65 52 patients underwent adrenalectomy 5 patients had malignancy: 342 pts AI.52 patients underwent adrenalectomy5 patients had malignancy:4 adrenocortical carcinomas and one metastasis1.2% of 342 had cancerNo malignancy < 5 cm in diameter287 of 342 had follow-up; 90% at one yearNone had extension of tumor or hormonal excessHerrera et al, Surgery
66 (1) Hormonal screening on patients with an AI > 1 cm, Conclusions:(1) Hormonal screening on patients with an AI > 1 cm,(2) any patient with a hyper-secretory state should undergo adrenalectomy,(3) advise adrenalectomy on AIs > 4 cm and(4) comparison CT scans at 3 month intervals for those choosing observation only of their AI < 4 cmHerrera et al, Surgery
67 National survey on AIPurpose: To evaluate AI based on imaging size aloneStrict exclusion criteria1004 enrolled; 584 women and 420 menAll patients underwent CT scan or MRIMontero, JCEM
68 85% underwent hormonal evaluation Results: 9.2% had SCS, 1.6% had an aldosteronoma and 4.2% had pheochromocytomasAll these patients underwent adrenalectomyA total of 380 patients underwent adrenalectomy.Montero, JCEM
69 Table 4 Histological picture in relation with gender, age, and mass size (CT measurement). Mantero, JCEM
70 (1) An AI > 4 cm is 93% sensitive for detecting all malignancies Conclusions:(1) An AI > 4 cm is 93% sensitive for detecting all malignanciesand (2) Pain at presentation may be associated with a malignant outcomeMantero, JCEM
71 The Mayo Clinic Study432 Patients With Adrenal Incidentaloma Retrospectively EvaluatedTumor Diameter Averaged 2.5 cm.Most Malignant Tumors Measured > 5 cm.Removing All Tumors > 4 cm Would Have Removed Eight Benign Tumors For Every CarcinomaIncidentally discovered adrenal tumors: an institutional perspective. Herrera MF; Grant CS; van Heerden JA; Sheedy PF; Ilstrup DM. Surgery 1991 Dec;110(6):
72 Incidentaloma Follow-Up No single approach is proof yet.1st Follow up m with another FU at 12 m.Repeat hormone screening after 12m.Then annually y
73 IA Mass Risk of progression Adrenal Hyperfunction:Unlikely If Lesion < 3 cmCortisol Hypersecretion Most Likely Disorder4% After 1 Year9.5% Within 3 Years None ThereafterMass Enlargement:8% After 1 Year18% After 5 YearsMost Enlargement Occurred Within 3 YearsBarzon et al J Clin Endocrinol Metab 1999

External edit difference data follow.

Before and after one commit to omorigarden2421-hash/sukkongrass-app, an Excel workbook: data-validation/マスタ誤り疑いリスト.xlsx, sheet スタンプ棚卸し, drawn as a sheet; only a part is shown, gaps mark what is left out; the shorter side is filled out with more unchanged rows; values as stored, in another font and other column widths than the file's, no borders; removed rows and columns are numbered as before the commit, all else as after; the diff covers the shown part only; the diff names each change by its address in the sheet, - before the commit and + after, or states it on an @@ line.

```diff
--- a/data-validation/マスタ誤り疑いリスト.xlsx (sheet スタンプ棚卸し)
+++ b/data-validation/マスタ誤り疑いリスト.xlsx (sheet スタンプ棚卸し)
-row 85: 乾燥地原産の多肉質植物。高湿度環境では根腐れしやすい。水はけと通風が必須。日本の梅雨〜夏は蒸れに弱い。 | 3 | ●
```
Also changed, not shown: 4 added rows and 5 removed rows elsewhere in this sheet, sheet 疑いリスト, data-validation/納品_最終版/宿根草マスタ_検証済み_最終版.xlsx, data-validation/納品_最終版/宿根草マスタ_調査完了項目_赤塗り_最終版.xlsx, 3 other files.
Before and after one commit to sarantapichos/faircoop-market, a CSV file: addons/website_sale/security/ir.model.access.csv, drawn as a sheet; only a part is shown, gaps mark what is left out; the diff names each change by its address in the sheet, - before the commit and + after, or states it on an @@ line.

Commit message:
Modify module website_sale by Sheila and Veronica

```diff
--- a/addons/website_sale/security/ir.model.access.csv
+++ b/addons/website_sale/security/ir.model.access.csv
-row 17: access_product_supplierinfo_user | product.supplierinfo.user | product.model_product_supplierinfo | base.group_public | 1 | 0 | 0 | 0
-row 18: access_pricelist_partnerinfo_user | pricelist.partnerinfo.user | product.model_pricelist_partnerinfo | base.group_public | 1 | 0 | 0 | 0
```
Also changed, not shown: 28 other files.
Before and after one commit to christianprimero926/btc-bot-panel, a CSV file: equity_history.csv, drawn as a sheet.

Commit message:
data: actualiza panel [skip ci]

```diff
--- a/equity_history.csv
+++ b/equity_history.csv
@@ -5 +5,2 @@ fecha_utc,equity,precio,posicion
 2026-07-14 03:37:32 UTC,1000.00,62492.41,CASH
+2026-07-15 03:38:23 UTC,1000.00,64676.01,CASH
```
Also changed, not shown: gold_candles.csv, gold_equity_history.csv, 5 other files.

74 Summary Relatively common – prevalence ~ 2 – 5 %. Increases with age, so expected to increase further in future.1 in every million adrenal tumors are malignantUp to 20% are hyperfunction.All patients with incidentaloma need hormonal eval-24º urinary metanephrines-Midnight dexamethasone suppression test-PAC\PRA ratio in pt’s with underlying HTN or hpokalemia.No optimal radiologic test to distinguish between benign and malignant tumors
75 Summary FNA of little value. Sx indicated for hyperfunction masses , size >6cm and possibility of malignancy .Malignant tumors more likely to be > 4 cmNearly all masses <4 cm are benignNo consensus on follow-up
76 ReferencesNATIONAL INSTITUTES OF HEALTH Management of the Clinically Inapparent Adrenal Mass(Incidentaloma).Final Statement. July 16, 2002Endocrine and Metabolism Clinics of North America 1997Endocrine and Metabolism Clinics of North America 2000; 29(1):AI-SIE: Adrenal Incidentaloma Study Group of the Italian Society of EndocrinologyBarzon et al J Clin Endocrinol Metab 1999Acta Endocrine (copenh)1989N Engl J Med, 1990
77 ReferencesEndocrine and Metabolism Clinics of North America 2000; 29(1):Mantero F, Masini AM, Opocher G, Giovagnetti M, Arnaldi G. Horm Res 47:284–289, 1997Sawka et al. JCEM 88(2):Izaki H et al. Indications for laparoscopic adrenalectomy for non-functional adrenal tumor with hypertension: usefulness of adrenocortical scintigraphy Int J Urol 2006:13(6):Incidentally discovered adrenal tumors: an institutional perspective. Herrera MF; Grant CS; van Heerden JA; Sheedy PF; Ilstrup DM. Surgery 1991 Dec;110(6):